[Source data]
*-*-*
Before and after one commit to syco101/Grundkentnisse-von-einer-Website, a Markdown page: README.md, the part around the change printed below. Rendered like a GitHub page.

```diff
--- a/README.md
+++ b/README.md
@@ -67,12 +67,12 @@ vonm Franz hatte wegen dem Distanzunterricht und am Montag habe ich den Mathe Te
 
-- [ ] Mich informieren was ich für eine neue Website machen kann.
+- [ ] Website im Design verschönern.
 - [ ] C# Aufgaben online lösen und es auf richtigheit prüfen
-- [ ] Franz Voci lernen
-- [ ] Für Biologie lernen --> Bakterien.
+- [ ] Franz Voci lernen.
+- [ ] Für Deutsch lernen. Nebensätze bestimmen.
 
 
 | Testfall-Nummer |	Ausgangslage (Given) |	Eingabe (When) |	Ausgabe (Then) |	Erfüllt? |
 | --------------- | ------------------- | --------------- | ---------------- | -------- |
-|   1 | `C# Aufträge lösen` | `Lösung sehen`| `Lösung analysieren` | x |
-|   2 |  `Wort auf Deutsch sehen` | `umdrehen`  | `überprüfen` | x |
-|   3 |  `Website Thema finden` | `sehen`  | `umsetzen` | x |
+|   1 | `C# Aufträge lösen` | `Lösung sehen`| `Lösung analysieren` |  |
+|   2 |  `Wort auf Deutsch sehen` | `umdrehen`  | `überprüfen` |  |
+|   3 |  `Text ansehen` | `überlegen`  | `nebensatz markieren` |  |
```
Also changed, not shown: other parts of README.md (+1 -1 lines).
*-*-*
[Your goal]
Return the records in their entirety. Keep every character as it is.

[Output below]
Before and after one commit to syco101/Grundkentnisse-von-einer-Website, a Markdown page: README.md, the part around the change printed below. Rendered like a GitHub page.

```diff
--- a/README.md
+++ b/README.md
@@ -67,12 +67,12 @@ vonm Franz hatte wegen dem Distanzunterricht und am Montag habe ich den Mathe Te
 
-- [ ] Mich informieren was ich für eine neue Website machen kann.
+- [ ] Website im Design verschönern.
 - [ ] C# Aufgaben online lösen und es auf richtigheit prüfen
-- [ ] Franz Voci lernen
-- [ ] Für Biologie lernen --> Bakterien.
+- [ ] Franz Voci lernen.
+- [ ] Für Deutsch lernen. Nebensätze bestimmen.
 
 
 | Testfall-Nummer |	Ausgangslage (Given) |	Eingabe (When) |	Ausgabe (Then) |	Erfüllt? |
 | --------------- | ------------------- | --------------- | ---------------- | -------- |
-|   1 | `C# Aufträge lösen` | `Lösung sehen`| `Lösung analysieren` | x |
-|   2 |  `Wort auf Deutsch sehen` | `umdrehen`  | `überprüfen` | x |
-|   3 |  `Website Thema finden` | `sehen`  | `umsetzen` | x |
+|   1 | `C# Aufträge lösen` | `Lösung sehen`| `Lösung analysieren` |  |
+|   2 |  `Wort auf Deutsch sehen` | `umdrehen`  | `überprüfen` |  |
+|   3 |  `Text ansehen` | `überlegen`  | `nebensatz markieren` |  |
```
Also changed, not shown: other parts of README.md (+1 -1 lines).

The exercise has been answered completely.